Children up to the age of 6 months
- Must use an approved rear-ward facing infant restraint.
- Must not travel in the front seat of a vehicle that has two or more rows of seats.
For more information have a look at the fact sheet
Children 6 months up to 4 years
Children 4 years up to 7 years
- Must use either an approved forward-facing child safety seat with an inbuilt harness, or a booster seat with a properly fastened and adjusted lap-sash seatbelt or child safety harness.
- Must not travel in the front seat of a vehicle that has two or more rows of seats, unless all the other seats are occupied by children who are also under 7 years.
- For more information have a look at the fact sheet
Children 7 years up to 16 years
- Must use either an approved child restraint (a child safety seat or booster seat depending on their size), or a seatbelt that is properly adjusted and fastened.
- An adult seatbelt won't generally fit a child properly until they are at least 145cm tall. Children should remain in a booster seat until they can wear a seatbelt safely.
- For more information have a look at the fact sheet
Child restraint laws are based on age (rather than by height or weight) because research indicates that this is easier for parents to follow and will result in the smallest number of children being inappropriately restrained. However, a child's height and weight are still important to consider when making a choice about the right restraint or booster seat for your child.
Babies are not safe when being held by another person. The person's arms will not be strong enough to hold the baby in an accident.
What the law says a driver must do

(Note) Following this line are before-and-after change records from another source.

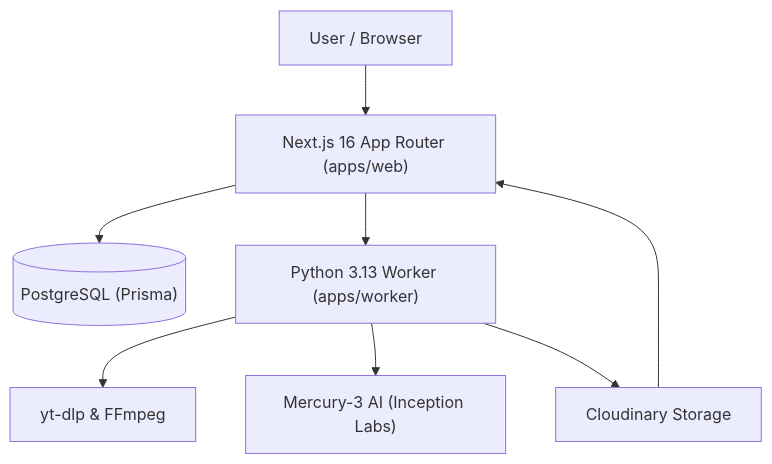
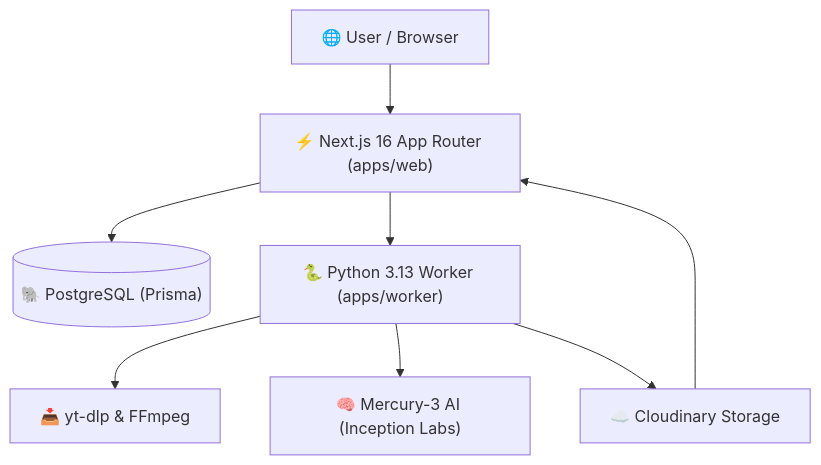
The diagram in README.md (aiankurverma/grab), drawn with Mermaid before and after one commit. The commit also changed other lines of this file, not shown here.

Commit message:
docs: remove render deployment section from README and keep architecture emojis

````diff
--- a/README.md
+++ b/README.md
@@ -32,10 +30,10 @@
 ```mermaid
 flowchart TD
-    User["User / Browser"] --> Web["Next.js 16 App Router (apps/web)"]
-    Web --> DB[("PostgreSQL (Prisma)")]
-    Web --> Worker["Python 3.13 Worker (apps/worker)"]
-    Worker --> YTDLP["yt-dlp & FFmpeg"]
-    Worker --> Mercury["Mercury-3 AI (Inception Labs)"]
-    Worker --> Cloudinary["Cloudinary Storage"]
+    User["🌐 User / Browser"] --> Web["⚡ Next.js 16 App Router (apps/web)"]
+    Web --> DB[("🐘 PostgreSQL (Prisma)")]
+    Web --> Worker["🐍 Python 3.13 Worker (apps/worker)"]
+    Worker --> YTDLP["📥 yt-dlp & FFmpeg"]
+    Worker --> Mercury["🧠 Mercury-3 AI (Inception Labs)"]
+    Worker --> Cloudinary["☁️ Cloudinary Storage"]
     Cloudinary --> Web
 ```
````
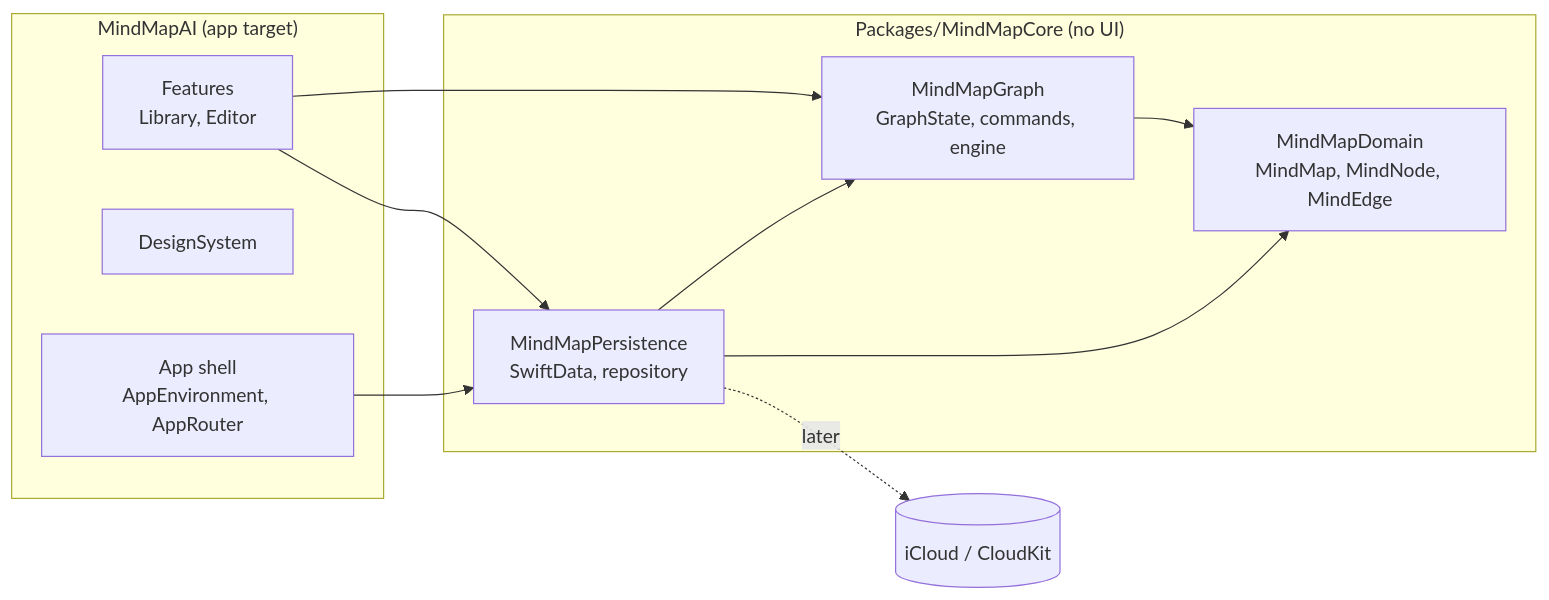
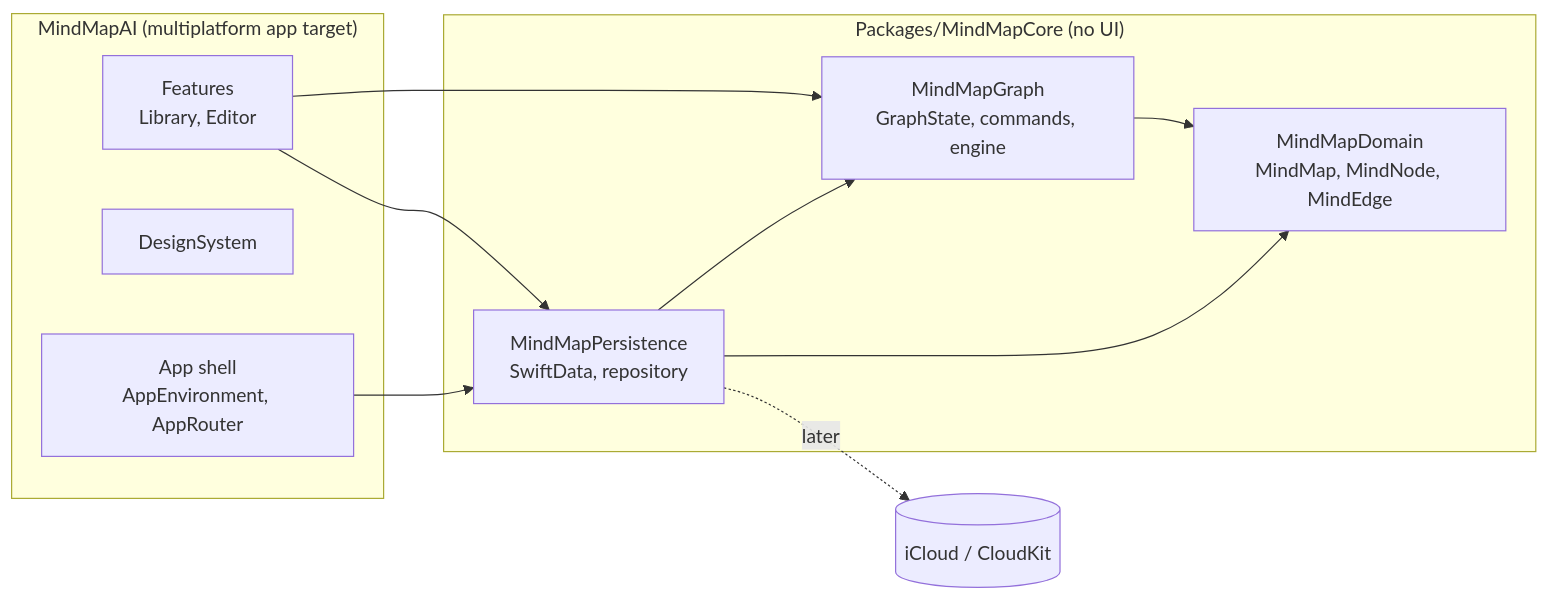
One commit to tdduydev/xdev-mindmap-ai changed the diagram in docs/architecture.md. Above: the diagram before and after it, drawn with Mermaid. The commit also changed other lines of this file and 41 other files, not shown here.

First line of the commit message:
feat: add multiplatform app shell with library and outline editor, macOS first

````diff
--- a/docs/architecture.md
+++ b/docs/architecture.md
@@ -5,20 +5,20 @@
 ```mermaid
 flowchart LR
-  subgraph App["MindMapAI (app target)"]
+  subgraph App["MindMapAI (multiplatform app target)"]
     Features["Features<br/>Library, Editor"]
     DS["DesignSystem"]
     Shell["App shell<br/>AppEnvironment, AppRouter"]
   end
   subgraph Core["Packages/MindMapCore (no UI)"]
     Domain["MindMapDomain<br/>MindMap, MindNode, MindEdge"]
     Graph["MindMapGraph<br/>GraphState, commands, engine"]
     Persistence["MindMapPersistence<br/>SwiftData, repository"]
   end
   Features --> Graph
   Features --> Persistence
   Shell --> Persistence
   Graph --> Domain
   Persistence --> Graph
   Persistence --> Domain
   Persistence -.later.-> CloudKit[(iCloud / CloudKit)]
 ```
````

The driver is responsible for ensuring that children under 16 years are wearing their seatbelt, or have been strapped correctly into a restraint, and there are penalties if this is not done, including fines and demerit points.
Buying and fitting Child Restraints
All baby capsules, safety seats and booster seats should be correctly and securely fitted to the car and straps adjusted to fit the child. The type of restraint used depends on the child's age, weight, size and development.
Laws about car safety restraints apply to all cars, station wagons, four wheel drive vehicles and minibuses. An exemption applies to certain vehicles including taxis and buses which have more than 12 seats.
Toddlers and seatbelts
Some toddlers will not stay in their safety seat when travelling in the car. They continually undo the belt or harness. There are some devices to prevent this happening but these are not recommended as seatbelts have to be easy to undo in the case of an emergency, and they may cause extra injuries in a collision.
- It is important for parents to be very firm about children staying in their restraint.
- If your child undoes the seatbelt, stop the car and tell her firmly that the car is not allowed to go unless the seatbelt is done up.
- You may have to persist but it is important that she learns that undoing the seatbelt is not allowed and that you will not drive if anyone's seatbelt is undone.
Sitting in the back
Sitting in the rear seat of a car rather than the front seat reduces the risk of child injury or death by more than 35% in the event of a crash.
Seat belts and pregnant women
Every person travelling in a motor vehicle must use an approved restraint where one is available, properly fastened and adjusted. This includes pregnant women no matter what stage of pregnancy.
Resources in South Australia
- The Red Cross has a 'Safety Store' in Adelaide at 125 Henley Beach Road, Mile End 08 8443 9700 where car safety restraints can be hired and fitted.
- Another company that hires car restraints in South Australia is 'Hire for Baby' - they have centres in several metropolitan and country areas and their staff are trained in fitting safety restraints.
More to read
Raising Children Network
Pregnancy, birth and baby (Australian Government site)
The information on this site should not be used as an alternative to professional care. If you have a particular problem, see a doctor, or ring the Parent Helpline on 1300 364 100 (local call cost from anywhere in South Australia).
This topic may use 'he' and 'she' in turn - please change to suit your child's sex.